▶ **Goal of the exercise**
Each line of the listing that includes the string "dark" needs to be located and copied.

▶ **Source data**
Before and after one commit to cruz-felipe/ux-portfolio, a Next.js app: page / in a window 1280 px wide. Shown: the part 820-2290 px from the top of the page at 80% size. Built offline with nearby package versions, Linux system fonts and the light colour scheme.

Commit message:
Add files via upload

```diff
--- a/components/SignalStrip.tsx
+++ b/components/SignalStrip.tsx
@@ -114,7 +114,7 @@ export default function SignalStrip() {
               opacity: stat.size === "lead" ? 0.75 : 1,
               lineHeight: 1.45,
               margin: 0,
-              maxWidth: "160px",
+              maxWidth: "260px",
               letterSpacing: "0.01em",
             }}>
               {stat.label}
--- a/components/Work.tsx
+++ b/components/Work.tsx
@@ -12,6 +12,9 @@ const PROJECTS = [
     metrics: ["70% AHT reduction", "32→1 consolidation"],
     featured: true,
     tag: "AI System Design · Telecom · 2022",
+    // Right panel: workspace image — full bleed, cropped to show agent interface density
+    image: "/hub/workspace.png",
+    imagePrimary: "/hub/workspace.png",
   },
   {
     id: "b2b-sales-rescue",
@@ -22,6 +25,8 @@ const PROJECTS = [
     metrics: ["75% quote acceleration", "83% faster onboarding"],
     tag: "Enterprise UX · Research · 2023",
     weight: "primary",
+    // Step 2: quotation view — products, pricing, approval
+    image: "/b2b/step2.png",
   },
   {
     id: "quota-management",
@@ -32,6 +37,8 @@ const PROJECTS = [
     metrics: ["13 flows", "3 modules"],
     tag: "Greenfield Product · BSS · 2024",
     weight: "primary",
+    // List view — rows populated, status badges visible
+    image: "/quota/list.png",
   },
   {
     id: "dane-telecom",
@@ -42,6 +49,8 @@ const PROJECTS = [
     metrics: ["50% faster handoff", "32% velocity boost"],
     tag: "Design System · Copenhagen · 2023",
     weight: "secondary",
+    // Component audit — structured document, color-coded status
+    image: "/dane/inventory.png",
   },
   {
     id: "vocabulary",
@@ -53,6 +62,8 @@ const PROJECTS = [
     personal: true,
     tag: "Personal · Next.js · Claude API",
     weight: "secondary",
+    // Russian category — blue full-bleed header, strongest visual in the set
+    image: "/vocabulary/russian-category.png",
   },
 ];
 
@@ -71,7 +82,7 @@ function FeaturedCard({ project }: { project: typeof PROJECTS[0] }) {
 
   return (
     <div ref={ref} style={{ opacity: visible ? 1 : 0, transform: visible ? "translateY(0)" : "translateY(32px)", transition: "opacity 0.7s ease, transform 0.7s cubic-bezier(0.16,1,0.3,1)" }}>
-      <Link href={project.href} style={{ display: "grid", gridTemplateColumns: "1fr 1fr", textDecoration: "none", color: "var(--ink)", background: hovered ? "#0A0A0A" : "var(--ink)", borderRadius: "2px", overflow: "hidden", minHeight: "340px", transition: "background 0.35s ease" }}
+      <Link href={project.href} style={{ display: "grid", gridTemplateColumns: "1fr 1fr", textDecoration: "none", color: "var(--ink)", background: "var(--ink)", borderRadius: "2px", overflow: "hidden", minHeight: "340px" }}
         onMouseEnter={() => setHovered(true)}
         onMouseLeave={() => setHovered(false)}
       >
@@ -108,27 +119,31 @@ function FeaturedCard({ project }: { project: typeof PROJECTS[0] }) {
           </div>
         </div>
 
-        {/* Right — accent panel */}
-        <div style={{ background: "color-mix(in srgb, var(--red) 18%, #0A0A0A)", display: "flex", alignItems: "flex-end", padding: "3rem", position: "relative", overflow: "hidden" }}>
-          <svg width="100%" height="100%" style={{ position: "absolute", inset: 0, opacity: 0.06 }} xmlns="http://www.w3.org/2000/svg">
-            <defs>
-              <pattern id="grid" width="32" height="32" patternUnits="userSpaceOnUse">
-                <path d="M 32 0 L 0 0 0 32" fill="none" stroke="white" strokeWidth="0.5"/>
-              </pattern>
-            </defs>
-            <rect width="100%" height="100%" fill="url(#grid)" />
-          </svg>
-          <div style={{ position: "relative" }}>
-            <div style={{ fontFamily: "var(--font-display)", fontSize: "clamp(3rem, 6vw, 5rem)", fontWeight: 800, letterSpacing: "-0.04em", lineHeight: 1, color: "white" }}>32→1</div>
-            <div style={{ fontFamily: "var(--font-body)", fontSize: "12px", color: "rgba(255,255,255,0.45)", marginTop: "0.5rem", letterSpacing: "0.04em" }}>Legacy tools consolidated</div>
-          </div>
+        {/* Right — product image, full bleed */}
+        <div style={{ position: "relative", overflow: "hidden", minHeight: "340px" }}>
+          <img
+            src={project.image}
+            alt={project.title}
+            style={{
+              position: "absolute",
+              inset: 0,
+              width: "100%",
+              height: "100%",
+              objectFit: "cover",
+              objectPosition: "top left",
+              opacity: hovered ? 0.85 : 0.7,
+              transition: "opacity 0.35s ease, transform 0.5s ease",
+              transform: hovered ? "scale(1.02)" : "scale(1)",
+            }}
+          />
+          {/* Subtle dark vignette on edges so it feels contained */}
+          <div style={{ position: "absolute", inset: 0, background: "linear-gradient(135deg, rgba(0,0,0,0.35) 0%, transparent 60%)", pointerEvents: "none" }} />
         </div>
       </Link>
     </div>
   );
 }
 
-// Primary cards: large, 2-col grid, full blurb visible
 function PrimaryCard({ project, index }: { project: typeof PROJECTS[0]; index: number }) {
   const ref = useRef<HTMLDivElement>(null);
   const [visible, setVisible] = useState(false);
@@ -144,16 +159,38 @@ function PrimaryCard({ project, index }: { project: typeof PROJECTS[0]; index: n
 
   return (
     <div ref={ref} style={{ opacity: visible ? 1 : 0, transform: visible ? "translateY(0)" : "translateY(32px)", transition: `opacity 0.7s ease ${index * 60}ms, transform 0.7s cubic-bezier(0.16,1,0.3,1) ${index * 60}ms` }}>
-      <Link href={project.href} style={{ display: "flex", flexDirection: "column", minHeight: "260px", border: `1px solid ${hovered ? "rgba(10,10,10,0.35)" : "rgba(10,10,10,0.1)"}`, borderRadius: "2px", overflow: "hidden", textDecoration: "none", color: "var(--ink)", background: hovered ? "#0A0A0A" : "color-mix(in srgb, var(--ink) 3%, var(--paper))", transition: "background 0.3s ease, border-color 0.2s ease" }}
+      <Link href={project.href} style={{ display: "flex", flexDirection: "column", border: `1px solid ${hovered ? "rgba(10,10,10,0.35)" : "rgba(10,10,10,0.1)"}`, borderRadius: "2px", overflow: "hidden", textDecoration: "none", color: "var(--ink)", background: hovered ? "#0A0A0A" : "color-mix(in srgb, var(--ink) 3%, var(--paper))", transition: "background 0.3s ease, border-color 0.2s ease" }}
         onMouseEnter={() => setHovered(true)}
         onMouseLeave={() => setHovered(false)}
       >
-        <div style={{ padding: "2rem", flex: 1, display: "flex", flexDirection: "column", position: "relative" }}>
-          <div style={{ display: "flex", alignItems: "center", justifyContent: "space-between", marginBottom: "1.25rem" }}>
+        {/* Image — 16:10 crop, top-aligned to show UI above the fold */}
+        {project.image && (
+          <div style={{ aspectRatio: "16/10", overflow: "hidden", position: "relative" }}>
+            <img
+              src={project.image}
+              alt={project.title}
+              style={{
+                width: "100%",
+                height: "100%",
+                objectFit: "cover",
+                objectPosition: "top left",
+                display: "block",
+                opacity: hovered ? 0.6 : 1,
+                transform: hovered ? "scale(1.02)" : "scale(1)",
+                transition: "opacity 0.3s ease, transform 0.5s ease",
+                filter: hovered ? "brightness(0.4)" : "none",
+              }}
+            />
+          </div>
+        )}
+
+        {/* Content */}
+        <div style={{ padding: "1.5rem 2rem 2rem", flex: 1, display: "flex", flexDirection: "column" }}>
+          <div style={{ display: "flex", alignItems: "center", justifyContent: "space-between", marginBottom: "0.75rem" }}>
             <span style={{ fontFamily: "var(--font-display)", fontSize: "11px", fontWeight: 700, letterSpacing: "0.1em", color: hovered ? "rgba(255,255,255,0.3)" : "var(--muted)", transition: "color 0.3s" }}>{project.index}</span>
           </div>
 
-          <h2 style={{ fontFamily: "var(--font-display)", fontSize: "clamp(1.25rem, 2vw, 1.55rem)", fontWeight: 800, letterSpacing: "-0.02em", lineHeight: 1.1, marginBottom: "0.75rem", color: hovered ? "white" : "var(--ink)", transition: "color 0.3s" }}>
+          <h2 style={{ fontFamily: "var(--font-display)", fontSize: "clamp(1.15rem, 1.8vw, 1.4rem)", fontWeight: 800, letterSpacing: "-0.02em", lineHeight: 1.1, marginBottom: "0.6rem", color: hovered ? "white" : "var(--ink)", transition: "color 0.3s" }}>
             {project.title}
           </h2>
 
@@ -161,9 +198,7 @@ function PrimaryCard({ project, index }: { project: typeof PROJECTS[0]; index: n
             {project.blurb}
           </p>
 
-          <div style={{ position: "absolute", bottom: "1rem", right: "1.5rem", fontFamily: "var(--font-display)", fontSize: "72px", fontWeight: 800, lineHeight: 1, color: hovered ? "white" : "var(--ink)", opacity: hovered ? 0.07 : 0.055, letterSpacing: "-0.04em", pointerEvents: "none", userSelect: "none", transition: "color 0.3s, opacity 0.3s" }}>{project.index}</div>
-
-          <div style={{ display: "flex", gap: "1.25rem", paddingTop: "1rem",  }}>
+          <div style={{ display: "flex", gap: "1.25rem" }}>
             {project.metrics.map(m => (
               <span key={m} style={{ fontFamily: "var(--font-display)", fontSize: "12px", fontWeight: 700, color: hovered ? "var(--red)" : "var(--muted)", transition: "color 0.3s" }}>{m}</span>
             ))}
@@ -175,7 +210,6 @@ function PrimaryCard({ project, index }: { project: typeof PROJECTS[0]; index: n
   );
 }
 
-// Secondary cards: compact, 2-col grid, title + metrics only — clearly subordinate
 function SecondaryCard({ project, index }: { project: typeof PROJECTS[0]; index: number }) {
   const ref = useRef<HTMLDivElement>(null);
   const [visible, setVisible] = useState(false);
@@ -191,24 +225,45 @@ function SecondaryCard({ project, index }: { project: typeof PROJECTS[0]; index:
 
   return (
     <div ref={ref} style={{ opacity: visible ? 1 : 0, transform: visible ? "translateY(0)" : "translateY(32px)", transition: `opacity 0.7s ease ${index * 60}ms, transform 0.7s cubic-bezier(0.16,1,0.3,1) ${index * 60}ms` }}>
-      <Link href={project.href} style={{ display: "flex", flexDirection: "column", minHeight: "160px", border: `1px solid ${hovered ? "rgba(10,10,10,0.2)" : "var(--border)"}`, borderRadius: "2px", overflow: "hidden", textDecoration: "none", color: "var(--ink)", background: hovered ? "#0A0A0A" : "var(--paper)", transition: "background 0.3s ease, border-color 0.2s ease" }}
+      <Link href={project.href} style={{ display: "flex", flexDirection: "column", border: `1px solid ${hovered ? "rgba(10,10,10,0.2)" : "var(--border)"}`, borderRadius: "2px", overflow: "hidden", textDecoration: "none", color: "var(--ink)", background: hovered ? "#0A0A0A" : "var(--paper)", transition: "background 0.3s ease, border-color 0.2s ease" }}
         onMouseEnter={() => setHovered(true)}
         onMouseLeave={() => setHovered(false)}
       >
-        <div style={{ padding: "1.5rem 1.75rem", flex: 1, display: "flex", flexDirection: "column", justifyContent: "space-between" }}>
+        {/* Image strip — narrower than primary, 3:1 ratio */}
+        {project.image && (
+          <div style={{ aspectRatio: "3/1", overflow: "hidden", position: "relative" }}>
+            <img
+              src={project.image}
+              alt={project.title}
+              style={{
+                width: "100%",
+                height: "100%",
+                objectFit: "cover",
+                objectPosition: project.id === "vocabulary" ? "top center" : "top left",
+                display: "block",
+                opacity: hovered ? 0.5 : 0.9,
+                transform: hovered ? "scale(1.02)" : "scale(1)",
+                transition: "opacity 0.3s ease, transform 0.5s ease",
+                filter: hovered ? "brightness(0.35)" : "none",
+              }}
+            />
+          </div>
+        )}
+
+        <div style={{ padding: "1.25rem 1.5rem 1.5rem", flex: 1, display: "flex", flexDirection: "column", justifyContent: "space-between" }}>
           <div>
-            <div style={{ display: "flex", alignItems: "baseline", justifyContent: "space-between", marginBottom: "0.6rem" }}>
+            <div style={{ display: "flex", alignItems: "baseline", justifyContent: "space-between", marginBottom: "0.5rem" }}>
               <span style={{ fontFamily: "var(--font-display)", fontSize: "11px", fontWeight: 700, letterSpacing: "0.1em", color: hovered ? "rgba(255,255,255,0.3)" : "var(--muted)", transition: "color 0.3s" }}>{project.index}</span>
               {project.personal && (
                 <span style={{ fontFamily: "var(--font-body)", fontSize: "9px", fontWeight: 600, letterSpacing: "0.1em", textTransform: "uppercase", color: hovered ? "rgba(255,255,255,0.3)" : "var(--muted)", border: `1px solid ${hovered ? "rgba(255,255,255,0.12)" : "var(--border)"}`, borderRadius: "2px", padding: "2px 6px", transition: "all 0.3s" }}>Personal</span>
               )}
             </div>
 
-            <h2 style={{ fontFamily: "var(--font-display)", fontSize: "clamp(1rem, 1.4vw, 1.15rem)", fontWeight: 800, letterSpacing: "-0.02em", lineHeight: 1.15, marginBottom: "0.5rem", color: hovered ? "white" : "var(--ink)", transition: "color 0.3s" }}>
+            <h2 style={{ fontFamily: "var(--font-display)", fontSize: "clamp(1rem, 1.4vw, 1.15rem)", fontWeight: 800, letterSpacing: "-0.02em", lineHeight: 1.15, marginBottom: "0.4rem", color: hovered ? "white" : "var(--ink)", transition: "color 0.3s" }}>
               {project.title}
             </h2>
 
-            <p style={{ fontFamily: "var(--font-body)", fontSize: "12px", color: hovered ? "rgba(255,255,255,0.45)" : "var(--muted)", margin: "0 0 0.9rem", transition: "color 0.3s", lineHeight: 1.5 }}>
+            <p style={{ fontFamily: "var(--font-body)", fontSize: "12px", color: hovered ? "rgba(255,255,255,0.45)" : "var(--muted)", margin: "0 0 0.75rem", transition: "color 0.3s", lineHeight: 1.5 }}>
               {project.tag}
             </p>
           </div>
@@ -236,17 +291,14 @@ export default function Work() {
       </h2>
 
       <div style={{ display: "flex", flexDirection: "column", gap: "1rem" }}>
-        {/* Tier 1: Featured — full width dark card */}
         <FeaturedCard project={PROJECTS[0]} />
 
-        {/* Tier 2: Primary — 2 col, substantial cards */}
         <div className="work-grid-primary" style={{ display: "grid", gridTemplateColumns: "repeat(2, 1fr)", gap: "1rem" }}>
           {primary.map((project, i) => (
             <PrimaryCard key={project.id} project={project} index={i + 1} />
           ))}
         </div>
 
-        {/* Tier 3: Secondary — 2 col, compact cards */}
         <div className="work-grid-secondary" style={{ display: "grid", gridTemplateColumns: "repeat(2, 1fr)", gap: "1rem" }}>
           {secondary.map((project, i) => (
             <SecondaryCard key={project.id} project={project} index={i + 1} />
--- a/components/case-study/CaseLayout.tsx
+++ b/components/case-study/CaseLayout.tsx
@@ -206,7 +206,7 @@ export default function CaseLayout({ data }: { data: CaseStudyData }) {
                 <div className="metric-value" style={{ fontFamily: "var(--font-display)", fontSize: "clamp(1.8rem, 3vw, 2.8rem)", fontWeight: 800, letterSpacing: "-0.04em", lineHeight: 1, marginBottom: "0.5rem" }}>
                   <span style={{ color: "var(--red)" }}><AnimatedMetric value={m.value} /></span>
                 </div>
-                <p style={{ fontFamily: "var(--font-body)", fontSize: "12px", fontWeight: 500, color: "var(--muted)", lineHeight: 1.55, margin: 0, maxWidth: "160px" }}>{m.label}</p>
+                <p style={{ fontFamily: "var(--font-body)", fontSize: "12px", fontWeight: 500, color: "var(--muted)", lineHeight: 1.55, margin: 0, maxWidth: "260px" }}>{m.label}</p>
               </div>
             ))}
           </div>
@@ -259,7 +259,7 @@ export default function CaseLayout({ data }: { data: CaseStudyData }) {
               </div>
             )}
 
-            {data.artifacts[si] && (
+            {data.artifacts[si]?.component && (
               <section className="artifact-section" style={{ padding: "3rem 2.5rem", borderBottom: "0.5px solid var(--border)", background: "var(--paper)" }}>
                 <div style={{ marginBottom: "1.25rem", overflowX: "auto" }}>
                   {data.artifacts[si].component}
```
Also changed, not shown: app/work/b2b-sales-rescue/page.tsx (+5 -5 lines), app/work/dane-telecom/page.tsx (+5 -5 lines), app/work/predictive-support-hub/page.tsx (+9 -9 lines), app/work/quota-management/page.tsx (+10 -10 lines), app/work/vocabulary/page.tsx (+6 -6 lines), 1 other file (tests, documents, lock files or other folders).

▶ **Response box**
+          {/* Subtle dark vignette on edges so it feels contained */}
-        {/* Tier 1: Featured — full width dark card */}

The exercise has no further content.